• _DATA SECTION_
►
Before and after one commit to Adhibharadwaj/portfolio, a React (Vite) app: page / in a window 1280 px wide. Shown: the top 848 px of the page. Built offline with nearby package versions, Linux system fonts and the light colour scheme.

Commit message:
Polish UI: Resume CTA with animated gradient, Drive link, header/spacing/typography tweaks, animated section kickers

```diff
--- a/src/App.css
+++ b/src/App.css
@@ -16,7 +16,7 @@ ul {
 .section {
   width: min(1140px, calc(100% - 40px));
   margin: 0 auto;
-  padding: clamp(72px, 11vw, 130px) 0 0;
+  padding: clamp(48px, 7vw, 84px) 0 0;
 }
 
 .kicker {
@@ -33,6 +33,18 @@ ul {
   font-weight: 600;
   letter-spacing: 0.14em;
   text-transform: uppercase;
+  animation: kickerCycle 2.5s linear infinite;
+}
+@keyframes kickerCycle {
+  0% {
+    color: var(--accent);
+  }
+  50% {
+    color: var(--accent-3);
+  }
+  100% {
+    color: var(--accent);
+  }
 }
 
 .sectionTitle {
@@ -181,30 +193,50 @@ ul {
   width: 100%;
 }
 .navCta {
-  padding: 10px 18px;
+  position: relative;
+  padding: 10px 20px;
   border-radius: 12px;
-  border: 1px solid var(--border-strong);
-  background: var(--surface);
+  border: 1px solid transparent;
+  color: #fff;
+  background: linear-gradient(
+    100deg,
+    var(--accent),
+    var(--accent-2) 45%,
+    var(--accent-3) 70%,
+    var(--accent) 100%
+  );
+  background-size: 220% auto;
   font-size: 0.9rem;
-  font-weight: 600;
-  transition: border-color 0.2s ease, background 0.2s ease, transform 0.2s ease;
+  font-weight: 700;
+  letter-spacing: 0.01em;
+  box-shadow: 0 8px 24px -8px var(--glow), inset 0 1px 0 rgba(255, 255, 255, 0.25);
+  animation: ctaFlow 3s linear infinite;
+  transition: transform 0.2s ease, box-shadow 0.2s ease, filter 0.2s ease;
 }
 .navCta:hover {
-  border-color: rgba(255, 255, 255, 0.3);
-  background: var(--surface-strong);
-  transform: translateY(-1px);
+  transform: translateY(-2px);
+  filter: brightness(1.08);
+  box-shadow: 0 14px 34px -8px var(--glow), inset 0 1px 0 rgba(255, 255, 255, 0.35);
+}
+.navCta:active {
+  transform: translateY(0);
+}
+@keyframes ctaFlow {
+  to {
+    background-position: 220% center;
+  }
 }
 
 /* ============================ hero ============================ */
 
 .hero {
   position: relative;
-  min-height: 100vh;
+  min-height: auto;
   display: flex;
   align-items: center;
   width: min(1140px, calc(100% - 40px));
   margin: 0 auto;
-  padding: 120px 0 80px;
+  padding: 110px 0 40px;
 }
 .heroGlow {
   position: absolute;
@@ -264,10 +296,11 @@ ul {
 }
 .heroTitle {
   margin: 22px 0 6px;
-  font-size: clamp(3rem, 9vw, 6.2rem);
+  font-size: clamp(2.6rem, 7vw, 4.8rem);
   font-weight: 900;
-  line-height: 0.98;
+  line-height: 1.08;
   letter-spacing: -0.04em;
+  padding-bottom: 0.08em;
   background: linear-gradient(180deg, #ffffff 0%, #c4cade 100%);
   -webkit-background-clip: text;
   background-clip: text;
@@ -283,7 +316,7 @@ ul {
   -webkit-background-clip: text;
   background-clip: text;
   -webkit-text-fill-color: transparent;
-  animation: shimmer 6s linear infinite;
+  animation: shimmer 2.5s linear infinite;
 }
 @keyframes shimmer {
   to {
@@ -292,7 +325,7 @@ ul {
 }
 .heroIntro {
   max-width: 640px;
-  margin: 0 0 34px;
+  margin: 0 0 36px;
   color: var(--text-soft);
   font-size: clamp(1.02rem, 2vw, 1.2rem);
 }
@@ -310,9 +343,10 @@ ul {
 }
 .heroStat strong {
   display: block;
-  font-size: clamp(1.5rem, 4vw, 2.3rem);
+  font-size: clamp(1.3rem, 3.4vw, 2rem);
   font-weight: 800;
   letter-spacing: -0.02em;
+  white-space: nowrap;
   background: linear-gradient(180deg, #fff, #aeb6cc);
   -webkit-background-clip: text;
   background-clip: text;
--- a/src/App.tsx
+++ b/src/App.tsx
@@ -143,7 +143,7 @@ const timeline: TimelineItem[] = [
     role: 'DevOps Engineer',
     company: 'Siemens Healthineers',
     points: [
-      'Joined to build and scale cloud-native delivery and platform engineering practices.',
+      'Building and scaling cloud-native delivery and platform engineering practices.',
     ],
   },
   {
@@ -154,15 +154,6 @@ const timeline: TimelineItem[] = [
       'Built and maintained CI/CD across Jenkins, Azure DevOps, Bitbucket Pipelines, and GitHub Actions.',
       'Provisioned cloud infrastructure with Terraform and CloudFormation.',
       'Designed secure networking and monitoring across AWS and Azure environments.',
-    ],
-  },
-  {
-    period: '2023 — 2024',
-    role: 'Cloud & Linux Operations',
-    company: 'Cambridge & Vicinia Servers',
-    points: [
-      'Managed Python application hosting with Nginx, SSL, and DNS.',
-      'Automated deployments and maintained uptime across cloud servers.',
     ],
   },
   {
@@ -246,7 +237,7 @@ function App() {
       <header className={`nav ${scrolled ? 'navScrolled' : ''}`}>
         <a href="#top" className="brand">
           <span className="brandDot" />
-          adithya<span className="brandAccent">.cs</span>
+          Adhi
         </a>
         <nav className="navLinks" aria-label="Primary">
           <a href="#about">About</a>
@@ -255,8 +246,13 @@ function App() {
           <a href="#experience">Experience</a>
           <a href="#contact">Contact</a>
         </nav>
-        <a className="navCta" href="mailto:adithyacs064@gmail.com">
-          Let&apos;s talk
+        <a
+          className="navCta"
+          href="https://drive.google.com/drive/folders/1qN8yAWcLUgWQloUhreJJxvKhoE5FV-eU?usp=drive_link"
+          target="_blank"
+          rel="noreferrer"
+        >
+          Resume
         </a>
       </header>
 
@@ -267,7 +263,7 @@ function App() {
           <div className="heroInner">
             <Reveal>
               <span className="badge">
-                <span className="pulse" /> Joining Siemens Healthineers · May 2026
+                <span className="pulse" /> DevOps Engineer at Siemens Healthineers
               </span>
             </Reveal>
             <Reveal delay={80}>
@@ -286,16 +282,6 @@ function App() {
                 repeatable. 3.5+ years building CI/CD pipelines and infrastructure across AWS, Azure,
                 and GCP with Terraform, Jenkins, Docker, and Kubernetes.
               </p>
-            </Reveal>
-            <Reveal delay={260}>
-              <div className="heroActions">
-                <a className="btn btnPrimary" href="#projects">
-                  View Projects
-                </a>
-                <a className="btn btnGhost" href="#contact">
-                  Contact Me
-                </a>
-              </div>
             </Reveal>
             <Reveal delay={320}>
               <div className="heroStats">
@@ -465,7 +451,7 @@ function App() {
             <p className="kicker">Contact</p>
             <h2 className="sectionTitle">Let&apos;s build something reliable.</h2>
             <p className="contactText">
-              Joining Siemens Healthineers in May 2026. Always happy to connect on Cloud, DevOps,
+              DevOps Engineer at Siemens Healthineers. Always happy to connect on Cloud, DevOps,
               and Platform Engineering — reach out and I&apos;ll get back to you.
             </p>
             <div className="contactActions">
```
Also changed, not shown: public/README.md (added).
◄
• _WHAT YOU NEED TO DO_
Scan the data above for the word "span", then copy every line that holds it.

• _TASK OUTPUT_
           <span className="brandDot" />
-          adithya<span className="brandAccent">.cs</span>
               <span className="badge">
-                <span className="pulse" /> Joining Siemens Healthineers · May 2026
+                <span className="pulse" /> DevOps Engineer at Siemens Healthineers
               </span>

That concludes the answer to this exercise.